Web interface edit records
------------------------------------------------------------------------
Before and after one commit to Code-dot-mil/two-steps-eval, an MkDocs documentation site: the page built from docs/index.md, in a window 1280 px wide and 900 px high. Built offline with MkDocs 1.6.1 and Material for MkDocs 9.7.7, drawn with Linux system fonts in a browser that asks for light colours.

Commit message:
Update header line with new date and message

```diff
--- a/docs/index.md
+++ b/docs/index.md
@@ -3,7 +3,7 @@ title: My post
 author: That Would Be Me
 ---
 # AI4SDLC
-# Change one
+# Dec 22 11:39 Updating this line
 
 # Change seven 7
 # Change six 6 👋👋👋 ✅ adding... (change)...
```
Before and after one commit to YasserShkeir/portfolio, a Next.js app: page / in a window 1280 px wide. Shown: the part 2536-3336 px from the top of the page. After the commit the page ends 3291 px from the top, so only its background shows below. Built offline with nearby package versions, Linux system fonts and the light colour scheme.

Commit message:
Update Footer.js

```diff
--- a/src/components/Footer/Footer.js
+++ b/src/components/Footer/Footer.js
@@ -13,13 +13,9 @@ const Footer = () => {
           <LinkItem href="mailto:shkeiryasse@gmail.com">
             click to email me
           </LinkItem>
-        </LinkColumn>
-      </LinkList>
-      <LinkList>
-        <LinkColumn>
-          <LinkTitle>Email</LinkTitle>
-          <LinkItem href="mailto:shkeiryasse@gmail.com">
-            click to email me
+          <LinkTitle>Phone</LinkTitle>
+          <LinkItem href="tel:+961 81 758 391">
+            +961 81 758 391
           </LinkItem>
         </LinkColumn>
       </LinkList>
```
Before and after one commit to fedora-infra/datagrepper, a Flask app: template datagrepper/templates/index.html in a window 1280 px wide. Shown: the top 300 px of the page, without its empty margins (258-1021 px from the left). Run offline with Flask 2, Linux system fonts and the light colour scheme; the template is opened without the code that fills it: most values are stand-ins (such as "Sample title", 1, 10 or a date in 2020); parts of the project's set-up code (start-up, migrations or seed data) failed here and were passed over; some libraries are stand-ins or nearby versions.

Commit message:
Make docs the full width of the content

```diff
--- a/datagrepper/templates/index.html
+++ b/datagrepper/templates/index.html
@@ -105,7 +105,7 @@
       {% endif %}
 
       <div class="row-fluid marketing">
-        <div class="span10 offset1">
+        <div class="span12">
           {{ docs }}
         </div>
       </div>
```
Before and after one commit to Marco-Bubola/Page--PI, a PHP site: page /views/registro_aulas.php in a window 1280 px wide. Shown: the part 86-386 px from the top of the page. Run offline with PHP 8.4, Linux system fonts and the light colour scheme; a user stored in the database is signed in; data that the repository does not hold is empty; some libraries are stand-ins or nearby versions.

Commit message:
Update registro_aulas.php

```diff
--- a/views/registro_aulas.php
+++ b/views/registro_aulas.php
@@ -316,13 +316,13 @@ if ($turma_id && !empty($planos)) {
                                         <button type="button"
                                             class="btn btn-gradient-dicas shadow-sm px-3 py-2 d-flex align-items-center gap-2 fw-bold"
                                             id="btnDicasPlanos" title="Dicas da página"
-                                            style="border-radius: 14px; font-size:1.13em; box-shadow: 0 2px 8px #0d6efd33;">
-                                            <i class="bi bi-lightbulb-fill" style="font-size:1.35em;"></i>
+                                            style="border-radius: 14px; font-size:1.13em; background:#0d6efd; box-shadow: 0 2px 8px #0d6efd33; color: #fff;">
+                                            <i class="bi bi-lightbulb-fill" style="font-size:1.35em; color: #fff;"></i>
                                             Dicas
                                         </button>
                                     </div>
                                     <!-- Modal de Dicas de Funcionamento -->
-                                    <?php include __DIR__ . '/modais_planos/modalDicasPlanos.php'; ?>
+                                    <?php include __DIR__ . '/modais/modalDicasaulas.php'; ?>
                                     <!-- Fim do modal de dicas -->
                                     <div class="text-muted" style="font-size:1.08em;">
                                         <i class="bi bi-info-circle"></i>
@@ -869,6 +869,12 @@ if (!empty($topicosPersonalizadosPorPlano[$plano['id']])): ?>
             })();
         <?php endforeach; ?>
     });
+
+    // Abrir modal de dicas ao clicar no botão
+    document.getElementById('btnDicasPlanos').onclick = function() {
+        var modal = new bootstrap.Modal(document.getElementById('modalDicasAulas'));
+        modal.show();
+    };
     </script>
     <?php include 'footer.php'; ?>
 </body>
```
------------------------------------------------------------------------
Lines holding the word "class" should be counted across the entries; state only how many there are.

## [Solved problem]
8